|1956 Austin-Healey 100M|
Photo by Kate Tompkins
Continuing with my series on the National Motor Museum in Beaulieu, England, here’s a 1956 Austin-Healey 100M. According to the museum’s placard, this particular car belonged to the Earl of Wharncliffe, and competed in hill climbs. While there’s only a 2660 cc in-line 4 under the hood, that doesn’t mean it’s got no juice. It’ll do 118 mph and puts out 110 bhp at 4,500 rpm.
Wikipedia says designer Donald Healey based the 100s on the existing Austin A90, and was planning to produce them at his own company but the original model he built for the 1952 London Motor Show caught the eye of Austin’s managing director, so he arranged to have Healey build them at the Austin plant in Longbridge. Fourteen thousand, six hundred and thirty-four 100s were produced from 1953 to 1956. The “100” moniker came from the fact that the car could do 100 mph.
So what about the “M” part? It’s probably easiest if I quote directly from the Wikipedia article:
“In 1955, a 100M model was developed as well, with larger carburettors, a cold air box to increase air flow to the carburettors, high-lift camshaft and 8.1:1 compression pistons…. The front suspension was stiffened and the bonnet gained louvres, along with a bonnet belt.” Obviously a sportier version. While some cars came out of the factory that way, it was also possible to buy a conversion kit (the Le Mans Engine Modification Kit) and either install it yourself or get the dealer to do it for you. I’m guessing the Earl’s car came that way from the factory—there were only 640 of those.
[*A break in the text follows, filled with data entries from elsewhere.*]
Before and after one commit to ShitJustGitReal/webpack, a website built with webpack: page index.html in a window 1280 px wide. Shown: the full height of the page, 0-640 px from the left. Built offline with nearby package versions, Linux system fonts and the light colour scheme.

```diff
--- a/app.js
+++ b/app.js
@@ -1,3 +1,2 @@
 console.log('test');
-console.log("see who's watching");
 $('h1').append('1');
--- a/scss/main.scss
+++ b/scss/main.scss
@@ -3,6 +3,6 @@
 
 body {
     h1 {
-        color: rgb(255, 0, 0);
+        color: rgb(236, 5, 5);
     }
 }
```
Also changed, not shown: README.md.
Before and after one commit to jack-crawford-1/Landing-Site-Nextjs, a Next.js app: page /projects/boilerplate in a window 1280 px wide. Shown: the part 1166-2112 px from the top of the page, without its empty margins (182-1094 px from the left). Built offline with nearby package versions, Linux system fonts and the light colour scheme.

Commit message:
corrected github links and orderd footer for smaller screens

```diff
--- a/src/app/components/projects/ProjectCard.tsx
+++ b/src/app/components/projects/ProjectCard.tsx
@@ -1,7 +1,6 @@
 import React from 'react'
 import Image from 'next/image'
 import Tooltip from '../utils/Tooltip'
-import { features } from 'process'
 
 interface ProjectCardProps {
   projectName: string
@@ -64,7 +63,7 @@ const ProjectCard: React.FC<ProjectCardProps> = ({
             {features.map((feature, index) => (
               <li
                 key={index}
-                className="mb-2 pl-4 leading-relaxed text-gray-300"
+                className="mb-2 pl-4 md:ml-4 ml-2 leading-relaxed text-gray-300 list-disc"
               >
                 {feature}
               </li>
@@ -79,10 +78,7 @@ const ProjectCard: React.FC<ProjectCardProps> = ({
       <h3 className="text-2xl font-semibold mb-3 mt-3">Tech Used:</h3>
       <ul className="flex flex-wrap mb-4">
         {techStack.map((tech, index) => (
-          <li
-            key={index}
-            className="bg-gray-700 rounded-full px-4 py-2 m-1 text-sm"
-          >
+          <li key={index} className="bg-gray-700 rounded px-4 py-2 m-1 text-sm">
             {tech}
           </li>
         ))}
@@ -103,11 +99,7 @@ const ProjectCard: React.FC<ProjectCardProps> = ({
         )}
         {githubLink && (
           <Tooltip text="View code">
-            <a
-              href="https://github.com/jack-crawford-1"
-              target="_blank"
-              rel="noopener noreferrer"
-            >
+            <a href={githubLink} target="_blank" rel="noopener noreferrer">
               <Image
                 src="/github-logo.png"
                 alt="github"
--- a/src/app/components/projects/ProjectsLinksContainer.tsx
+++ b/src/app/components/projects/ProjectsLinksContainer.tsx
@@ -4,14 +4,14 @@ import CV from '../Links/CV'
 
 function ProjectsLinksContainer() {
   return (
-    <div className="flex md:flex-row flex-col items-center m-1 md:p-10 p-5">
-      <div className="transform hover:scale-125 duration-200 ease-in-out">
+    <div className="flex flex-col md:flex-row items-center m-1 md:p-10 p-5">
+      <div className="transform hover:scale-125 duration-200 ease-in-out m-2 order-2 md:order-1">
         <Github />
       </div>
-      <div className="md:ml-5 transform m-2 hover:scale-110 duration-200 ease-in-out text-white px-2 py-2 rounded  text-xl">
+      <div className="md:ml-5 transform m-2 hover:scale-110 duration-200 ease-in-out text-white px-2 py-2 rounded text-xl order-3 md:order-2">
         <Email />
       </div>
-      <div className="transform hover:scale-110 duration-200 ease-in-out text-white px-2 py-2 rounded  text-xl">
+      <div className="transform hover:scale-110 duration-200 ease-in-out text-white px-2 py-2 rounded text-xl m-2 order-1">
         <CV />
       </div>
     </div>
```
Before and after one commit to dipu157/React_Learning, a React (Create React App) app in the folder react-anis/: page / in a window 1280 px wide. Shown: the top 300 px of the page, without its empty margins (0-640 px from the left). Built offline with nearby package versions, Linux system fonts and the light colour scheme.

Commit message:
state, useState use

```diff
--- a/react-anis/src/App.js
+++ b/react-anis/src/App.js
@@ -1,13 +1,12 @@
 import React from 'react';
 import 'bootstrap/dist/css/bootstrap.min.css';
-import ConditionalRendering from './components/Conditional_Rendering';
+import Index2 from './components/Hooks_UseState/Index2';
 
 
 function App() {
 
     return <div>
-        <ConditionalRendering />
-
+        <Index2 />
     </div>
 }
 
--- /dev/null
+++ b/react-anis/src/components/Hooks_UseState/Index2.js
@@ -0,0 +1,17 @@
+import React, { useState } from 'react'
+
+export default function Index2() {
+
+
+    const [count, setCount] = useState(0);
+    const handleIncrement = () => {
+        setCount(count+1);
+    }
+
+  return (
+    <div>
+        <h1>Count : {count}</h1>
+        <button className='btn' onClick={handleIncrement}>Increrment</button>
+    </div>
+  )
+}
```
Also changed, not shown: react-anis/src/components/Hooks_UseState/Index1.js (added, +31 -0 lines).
RM Auctions sold one last summer for just under $200,000. See pics and details here.
The Austin-Healey 100 was available in two-tone, but I think the straight red looks just fine.